As we left Las Vegas, New Mexico, we turned straight eastward and climbed up onto a high plain. For the first time I began to feel our passage through the southwestern desert. The Rocky Mountains were receding behind us, though we would see them for many days and...read more
It was such a long time ago. I’m old now, road weary and weather beaten. Rode hard and put away wet, as the cowboys say. The years have left their marks. This body of mine seems like it belongs to someone else. It sags where it once was drawn taut; joints that moved...read more
We rode for three hours this morning. I pulled Gizmo up and unsaddled for the midday break well before noon. We spent two hours resting, letting his back cool and letting my feet cool when I pulled off my boots. We hit the trail again for a couple more hours, and we...read more
I'm riding my sorrel companion down a two lane backroad through northeastern Tennessee. In Texas, they would call it a farm-to-market road. Sometimes it has a grass shoulder to ride on, sometimes not. The road has seen better days, but it retains its utility and...read more
I was giving Gizmo a drink from the radiator filler hose at a run-down Shamrock station outside of Briscoe, Texas. Grain elevators rose like launchpads in the distance, towering above the flat Texas Panhandle and clearly marking the route of the defunct Panhandle and...read more

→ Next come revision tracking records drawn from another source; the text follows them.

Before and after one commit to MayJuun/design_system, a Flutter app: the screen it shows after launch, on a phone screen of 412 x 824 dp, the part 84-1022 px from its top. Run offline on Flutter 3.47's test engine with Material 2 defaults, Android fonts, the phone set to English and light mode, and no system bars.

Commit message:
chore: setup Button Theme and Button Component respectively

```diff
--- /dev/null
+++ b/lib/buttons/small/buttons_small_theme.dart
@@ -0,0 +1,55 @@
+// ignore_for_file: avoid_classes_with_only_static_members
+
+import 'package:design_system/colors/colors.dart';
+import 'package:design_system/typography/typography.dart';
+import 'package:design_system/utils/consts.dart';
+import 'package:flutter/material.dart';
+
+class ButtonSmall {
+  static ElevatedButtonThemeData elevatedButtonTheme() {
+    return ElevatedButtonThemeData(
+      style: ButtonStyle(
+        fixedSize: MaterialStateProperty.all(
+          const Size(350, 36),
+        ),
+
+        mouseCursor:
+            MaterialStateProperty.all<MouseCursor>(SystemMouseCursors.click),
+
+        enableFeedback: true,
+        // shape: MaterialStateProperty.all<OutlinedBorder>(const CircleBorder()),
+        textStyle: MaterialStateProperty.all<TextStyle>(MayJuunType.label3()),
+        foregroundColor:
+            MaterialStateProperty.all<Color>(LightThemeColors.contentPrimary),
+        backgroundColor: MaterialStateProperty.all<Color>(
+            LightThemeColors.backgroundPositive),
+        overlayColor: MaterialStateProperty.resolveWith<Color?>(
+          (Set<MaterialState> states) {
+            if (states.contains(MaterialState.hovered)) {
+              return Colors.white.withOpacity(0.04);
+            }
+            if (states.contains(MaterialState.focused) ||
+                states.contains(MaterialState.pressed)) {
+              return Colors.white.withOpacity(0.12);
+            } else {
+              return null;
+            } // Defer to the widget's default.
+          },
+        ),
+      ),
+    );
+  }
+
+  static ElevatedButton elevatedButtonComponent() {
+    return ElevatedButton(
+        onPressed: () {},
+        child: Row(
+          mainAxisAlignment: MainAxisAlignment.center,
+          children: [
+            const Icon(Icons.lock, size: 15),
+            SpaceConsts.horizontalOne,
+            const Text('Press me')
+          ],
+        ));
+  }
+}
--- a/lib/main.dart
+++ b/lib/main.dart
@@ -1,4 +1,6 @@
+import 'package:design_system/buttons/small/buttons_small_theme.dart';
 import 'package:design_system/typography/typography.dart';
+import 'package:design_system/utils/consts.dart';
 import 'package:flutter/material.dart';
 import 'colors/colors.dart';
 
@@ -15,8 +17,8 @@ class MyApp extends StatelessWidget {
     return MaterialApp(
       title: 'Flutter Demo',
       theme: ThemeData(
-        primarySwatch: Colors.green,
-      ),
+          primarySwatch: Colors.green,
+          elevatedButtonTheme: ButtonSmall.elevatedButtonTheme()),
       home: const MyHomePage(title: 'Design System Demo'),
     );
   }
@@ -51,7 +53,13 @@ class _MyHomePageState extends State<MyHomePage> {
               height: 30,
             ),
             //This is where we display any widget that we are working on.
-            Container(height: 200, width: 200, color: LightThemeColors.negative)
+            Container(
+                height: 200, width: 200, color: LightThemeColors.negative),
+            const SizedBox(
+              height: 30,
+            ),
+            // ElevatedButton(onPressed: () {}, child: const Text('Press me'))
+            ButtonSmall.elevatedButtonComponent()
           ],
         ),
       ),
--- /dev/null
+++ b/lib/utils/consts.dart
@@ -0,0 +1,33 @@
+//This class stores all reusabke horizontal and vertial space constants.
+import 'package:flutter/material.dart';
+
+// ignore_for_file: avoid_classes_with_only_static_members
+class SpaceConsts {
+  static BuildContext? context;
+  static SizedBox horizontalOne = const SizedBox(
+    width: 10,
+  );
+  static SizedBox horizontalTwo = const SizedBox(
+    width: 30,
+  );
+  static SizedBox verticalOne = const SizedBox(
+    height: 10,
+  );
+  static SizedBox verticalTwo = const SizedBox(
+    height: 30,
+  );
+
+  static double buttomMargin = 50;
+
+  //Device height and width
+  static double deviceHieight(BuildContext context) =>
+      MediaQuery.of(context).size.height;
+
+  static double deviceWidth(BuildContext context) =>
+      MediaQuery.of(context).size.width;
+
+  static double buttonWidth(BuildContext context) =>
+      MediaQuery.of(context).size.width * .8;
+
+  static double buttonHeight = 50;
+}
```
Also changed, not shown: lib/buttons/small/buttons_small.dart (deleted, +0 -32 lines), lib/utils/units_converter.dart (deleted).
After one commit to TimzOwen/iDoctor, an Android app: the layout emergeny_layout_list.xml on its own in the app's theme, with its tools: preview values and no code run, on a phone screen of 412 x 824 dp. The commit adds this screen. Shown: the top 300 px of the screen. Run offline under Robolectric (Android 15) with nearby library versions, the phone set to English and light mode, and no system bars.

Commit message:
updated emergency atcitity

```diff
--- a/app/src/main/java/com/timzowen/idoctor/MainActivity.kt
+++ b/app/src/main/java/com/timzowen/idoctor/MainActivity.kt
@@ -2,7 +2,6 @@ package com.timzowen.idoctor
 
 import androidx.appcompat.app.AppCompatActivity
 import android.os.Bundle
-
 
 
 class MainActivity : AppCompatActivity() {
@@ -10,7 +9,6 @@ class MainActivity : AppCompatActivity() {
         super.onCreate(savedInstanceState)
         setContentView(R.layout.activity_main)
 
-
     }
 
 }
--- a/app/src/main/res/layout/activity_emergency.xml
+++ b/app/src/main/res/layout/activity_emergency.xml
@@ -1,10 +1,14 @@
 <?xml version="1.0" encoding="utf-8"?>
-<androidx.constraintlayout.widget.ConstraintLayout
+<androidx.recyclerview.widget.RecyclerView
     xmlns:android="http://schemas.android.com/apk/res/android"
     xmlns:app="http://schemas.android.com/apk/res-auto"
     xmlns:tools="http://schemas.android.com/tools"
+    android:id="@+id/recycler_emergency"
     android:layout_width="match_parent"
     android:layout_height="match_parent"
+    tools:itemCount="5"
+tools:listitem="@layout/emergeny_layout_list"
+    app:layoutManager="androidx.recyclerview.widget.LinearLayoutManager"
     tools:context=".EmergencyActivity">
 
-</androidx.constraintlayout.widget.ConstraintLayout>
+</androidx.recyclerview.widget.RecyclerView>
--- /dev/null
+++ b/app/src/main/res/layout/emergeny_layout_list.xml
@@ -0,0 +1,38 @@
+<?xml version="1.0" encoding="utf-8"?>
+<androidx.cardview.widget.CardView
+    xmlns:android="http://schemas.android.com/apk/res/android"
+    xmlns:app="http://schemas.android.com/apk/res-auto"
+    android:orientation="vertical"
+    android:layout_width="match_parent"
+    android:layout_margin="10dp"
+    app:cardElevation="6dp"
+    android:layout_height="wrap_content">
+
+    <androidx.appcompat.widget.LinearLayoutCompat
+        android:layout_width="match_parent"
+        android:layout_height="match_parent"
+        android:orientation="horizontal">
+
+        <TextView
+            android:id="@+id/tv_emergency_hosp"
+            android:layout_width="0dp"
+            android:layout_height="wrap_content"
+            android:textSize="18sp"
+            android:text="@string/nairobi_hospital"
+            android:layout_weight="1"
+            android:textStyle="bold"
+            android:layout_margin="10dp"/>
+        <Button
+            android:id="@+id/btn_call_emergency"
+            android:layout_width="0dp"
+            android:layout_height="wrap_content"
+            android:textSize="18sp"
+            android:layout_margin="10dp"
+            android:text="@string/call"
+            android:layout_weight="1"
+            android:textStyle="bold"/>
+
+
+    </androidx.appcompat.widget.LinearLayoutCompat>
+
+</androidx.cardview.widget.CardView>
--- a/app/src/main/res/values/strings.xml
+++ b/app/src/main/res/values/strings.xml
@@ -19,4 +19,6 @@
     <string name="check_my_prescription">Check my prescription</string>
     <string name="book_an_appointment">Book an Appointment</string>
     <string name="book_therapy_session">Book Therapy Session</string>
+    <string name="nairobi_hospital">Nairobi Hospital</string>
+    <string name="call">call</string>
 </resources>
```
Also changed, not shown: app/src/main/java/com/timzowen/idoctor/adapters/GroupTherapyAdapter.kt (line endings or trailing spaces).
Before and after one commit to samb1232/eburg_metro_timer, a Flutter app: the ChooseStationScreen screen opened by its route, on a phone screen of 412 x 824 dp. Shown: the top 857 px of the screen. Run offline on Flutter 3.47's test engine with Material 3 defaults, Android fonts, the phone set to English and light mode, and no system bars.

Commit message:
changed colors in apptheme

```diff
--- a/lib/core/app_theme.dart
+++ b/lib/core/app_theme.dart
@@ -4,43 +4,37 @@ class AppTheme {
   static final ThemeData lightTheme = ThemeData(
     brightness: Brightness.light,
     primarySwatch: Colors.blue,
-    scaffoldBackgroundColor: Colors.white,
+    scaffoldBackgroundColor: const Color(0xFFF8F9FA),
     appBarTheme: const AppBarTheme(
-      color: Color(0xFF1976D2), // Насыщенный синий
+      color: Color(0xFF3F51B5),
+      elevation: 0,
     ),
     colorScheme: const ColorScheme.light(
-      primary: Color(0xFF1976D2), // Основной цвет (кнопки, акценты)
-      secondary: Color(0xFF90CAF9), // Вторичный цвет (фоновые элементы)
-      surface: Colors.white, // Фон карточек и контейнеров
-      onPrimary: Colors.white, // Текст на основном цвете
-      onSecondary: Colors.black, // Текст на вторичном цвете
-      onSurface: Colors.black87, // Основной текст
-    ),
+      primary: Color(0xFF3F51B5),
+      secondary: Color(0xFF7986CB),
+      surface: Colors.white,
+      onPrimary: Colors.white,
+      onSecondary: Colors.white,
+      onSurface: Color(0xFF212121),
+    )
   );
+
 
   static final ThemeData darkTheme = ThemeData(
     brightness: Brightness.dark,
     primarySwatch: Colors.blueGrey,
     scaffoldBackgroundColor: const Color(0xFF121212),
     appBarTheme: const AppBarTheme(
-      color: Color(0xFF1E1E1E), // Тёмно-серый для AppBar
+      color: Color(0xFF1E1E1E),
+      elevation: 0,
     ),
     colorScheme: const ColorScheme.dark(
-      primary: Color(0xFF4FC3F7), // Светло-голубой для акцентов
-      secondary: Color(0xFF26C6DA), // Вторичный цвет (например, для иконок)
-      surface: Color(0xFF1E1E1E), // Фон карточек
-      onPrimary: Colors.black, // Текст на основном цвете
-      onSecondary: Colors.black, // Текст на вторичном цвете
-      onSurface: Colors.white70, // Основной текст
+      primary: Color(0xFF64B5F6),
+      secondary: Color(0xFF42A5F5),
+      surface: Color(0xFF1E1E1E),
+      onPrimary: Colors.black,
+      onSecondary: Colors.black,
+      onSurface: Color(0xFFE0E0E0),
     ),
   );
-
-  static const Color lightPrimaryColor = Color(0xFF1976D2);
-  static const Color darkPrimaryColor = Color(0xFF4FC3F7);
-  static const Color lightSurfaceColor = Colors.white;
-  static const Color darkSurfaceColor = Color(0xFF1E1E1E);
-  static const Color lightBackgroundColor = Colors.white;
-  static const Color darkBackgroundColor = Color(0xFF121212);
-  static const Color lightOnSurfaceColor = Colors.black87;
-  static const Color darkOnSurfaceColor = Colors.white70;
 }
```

We wandered through Knoxville today. I pushed us into town as far as I could last night, and we camped out in the veterans’ cemetery. The grass had been cut pretty short, but Gizmo managed a decent meal. It's hard getting all the way through a big city like this with...read more
John Becker was born in 1889 and had led an incredibly varied life. He lived with his wife, Ruth, in a small house they had homesteaded in the fifties, far out in the Mojave Desert. They invited us to stay the night, and I was glad I had accepted. I sat transfixed as...read more
…captured me from the first page. A glimpse into times past, an America no longer accessible, and a journey for no real reason other than a personal drive.